> _PROBLEM DETAILS_
In the data, extract each line that holds the string "index".

> _DATA EXTRACTS_
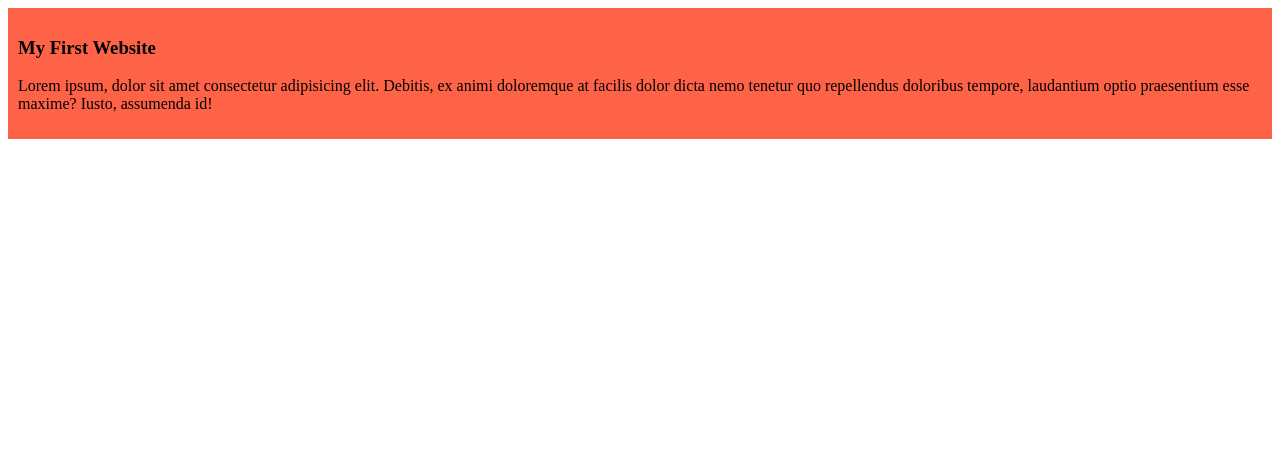
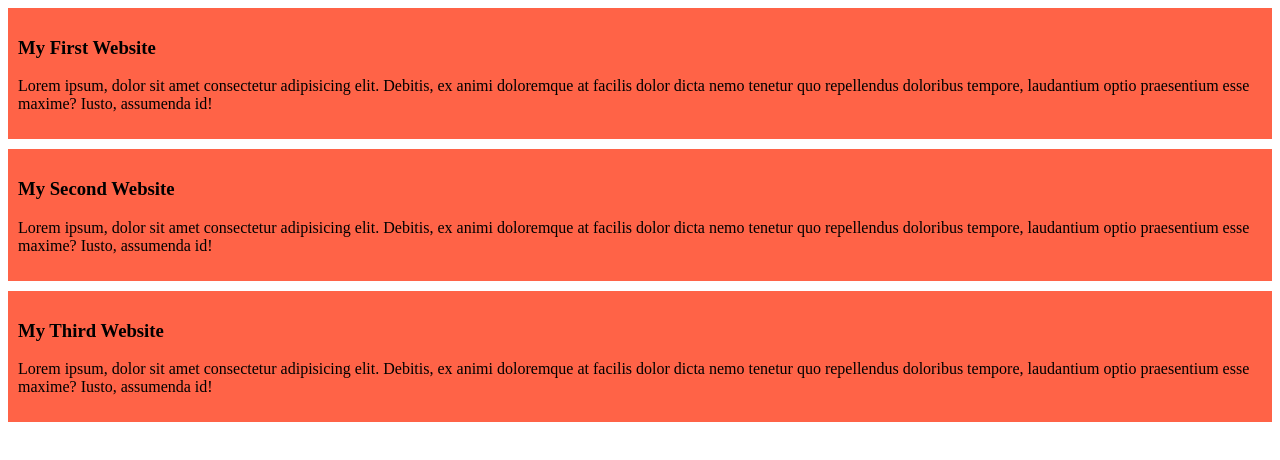
Before and after one commit to farhanrahid8/my-simple-website, a plain HTML site: page index.html in a window 1280 px wide. Drawn offline with Linux system fonts and the light colour scheme.

Commit message:
added the second and the third blog

```diff
--- a/index.html
+++ b/index.html
@@ -11,6 +11,14 @@
         <h3>My First Website</h3>
         <p>Lorem ipsum, dolor sit amet consectetur adipisicing elit. Debitis, ex animi doloremque at facilis dolor dicta nemo tenetur quo repellendus doloribus tempore, laudantium optio praesentium esse maxime? Iusto, assumenda id!</p>
     </div>
+    <div>
+        <h3>My Second Website</h3>
+        <p>Lorem ipsum, dolor sit amet consectetur adipisicing elit. Debitis, ex animi doloremque at facilis dolor dicta nemo tenetur quo repellendus doloribus tempore, laudantium optio praesentium esse maxime? Iusto, assumenda id!</p>
+    </div>
+    <div>
+        <h3>My Third Website</h3>
+        <p>Lorem ipsum, dolor sit amet consectetur adipisicing elit. Debitis, ex animi doloremque at facilis dolor dicta nemo tenetur quo repellendus doloribus tempore, laudantium optio praesentium esse maxime? Iusto, assumenda id!</p>
+    </div>
 
 </body>
 </html>
--- a/style/blog.css
+++ b/style/blog.css
@@ -1,4 +1,5 @@
 div{
     background-color: tomato;
     padding: 10px;
+    margin-bottom: 10px;
 }
```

> _ANSWER TO THE EXERCISE_
Before and after one commit to farhanrahid8/my-simple-website, a plain HTML site: page index.html in a window 1280 px wide. Drawn offline with Linux system fonts and the light colour scheme.
--- a/index.html
+++ b/index.html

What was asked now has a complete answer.